## Task prompt
Where a line holds the word "columnas", copy it from the records.

Version comparison data
-- Opening Marker --
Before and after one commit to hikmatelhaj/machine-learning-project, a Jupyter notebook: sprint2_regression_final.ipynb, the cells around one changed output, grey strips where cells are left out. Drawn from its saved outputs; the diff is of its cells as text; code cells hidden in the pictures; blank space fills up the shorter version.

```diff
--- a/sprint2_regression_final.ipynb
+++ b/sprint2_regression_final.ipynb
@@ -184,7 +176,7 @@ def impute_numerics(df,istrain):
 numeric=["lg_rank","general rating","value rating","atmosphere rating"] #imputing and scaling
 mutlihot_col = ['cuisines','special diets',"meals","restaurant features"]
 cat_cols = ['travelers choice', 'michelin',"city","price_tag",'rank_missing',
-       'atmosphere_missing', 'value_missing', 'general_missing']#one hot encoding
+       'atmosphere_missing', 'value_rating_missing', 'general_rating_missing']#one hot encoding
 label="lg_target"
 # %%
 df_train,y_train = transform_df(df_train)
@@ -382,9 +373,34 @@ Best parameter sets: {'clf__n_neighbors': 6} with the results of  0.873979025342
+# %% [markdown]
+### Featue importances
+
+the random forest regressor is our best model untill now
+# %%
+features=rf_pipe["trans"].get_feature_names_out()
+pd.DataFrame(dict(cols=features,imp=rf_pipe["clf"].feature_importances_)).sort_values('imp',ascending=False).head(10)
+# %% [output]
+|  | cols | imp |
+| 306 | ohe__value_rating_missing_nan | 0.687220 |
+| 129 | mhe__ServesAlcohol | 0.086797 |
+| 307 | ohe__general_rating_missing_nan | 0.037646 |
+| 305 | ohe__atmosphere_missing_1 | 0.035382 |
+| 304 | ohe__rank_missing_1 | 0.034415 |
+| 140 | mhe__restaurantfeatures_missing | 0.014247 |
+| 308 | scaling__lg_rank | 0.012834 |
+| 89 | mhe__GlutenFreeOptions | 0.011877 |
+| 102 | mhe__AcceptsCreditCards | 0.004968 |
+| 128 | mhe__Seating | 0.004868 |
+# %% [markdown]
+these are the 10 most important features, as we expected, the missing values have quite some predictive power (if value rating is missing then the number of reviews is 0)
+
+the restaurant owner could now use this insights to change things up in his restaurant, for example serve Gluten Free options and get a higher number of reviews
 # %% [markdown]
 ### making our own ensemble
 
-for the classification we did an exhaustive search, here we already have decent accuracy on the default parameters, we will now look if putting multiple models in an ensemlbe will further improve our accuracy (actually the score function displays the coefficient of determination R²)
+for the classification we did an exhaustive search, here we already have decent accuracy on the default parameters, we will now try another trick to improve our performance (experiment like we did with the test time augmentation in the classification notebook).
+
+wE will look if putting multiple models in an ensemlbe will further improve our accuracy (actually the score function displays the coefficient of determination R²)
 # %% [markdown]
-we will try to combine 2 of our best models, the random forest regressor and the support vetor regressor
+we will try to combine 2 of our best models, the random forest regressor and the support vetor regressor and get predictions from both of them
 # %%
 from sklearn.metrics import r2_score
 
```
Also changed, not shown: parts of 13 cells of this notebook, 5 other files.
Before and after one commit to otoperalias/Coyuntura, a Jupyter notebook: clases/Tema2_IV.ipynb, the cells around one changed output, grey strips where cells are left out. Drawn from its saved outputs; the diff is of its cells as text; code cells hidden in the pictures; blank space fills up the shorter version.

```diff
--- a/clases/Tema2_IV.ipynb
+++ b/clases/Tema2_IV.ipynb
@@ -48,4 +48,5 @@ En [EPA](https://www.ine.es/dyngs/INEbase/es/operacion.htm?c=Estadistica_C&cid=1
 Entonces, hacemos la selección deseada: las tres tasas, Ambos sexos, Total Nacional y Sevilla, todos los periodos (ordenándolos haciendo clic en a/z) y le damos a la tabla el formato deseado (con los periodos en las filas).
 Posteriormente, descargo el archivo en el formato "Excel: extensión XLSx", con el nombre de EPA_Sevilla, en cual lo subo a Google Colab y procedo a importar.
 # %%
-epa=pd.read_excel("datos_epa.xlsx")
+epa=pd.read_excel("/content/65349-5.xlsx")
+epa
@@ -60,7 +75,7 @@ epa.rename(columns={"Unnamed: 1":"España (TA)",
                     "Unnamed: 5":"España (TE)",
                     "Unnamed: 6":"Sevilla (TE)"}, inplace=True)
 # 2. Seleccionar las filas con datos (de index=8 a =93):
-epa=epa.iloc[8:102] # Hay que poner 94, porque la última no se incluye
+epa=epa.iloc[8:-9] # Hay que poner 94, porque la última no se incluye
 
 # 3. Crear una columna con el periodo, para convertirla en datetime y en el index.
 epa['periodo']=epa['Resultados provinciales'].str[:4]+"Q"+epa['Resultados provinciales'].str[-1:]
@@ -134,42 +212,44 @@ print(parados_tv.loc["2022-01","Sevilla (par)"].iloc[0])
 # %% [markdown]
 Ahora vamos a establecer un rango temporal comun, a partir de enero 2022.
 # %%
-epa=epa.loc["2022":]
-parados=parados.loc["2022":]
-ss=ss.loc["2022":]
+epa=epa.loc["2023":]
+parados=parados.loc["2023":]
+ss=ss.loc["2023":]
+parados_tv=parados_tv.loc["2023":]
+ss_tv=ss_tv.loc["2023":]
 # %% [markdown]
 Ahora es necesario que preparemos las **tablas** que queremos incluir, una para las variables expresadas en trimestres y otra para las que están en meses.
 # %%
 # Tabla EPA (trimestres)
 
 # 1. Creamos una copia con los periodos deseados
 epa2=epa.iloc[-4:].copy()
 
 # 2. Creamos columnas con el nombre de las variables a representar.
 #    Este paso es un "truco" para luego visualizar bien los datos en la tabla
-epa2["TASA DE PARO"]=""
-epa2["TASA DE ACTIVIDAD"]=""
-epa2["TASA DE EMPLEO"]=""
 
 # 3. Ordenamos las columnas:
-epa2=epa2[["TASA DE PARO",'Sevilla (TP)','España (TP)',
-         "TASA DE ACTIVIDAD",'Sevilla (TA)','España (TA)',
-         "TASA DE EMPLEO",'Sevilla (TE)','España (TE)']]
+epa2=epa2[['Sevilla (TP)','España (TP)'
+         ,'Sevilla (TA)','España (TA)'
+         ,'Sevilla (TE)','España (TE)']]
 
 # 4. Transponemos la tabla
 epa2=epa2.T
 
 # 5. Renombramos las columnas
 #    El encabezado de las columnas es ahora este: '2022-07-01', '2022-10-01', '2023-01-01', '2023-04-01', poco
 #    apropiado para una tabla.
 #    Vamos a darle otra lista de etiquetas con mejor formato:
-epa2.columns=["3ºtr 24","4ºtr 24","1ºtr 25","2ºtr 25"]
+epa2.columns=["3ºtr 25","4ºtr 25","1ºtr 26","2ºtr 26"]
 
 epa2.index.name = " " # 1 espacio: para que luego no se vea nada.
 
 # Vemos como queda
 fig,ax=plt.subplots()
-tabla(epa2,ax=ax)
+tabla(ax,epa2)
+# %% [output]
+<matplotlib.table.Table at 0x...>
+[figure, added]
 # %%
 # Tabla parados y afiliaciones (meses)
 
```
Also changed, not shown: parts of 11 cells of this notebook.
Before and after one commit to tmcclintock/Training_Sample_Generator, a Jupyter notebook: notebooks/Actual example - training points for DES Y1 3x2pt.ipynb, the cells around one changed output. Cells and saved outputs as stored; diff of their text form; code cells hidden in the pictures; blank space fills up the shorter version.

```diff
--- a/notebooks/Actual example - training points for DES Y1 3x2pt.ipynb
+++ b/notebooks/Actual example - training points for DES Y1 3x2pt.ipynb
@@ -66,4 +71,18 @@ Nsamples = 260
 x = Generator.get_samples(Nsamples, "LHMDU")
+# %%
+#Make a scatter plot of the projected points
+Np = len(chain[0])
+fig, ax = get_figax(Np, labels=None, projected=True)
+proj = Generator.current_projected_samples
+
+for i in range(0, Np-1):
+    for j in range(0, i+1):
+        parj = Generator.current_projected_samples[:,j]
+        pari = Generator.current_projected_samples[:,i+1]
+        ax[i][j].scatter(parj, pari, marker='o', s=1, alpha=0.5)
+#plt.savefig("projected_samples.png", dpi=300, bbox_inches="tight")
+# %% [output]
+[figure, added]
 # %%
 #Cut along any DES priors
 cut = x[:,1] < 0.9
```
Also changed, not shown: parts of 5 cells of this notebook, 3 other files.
-- Closing Marker --
## Answer space
 # 2. Creamos columnas con el nombre de las variables a representar.
 # 3. Ordenamos las columnas:
 # 5. Renombramos las columnas
 #    El encabezado de las columnas es ahora este: '2022-07-01', '2022-10-01', '2023-01-01', '2023-04-01', poco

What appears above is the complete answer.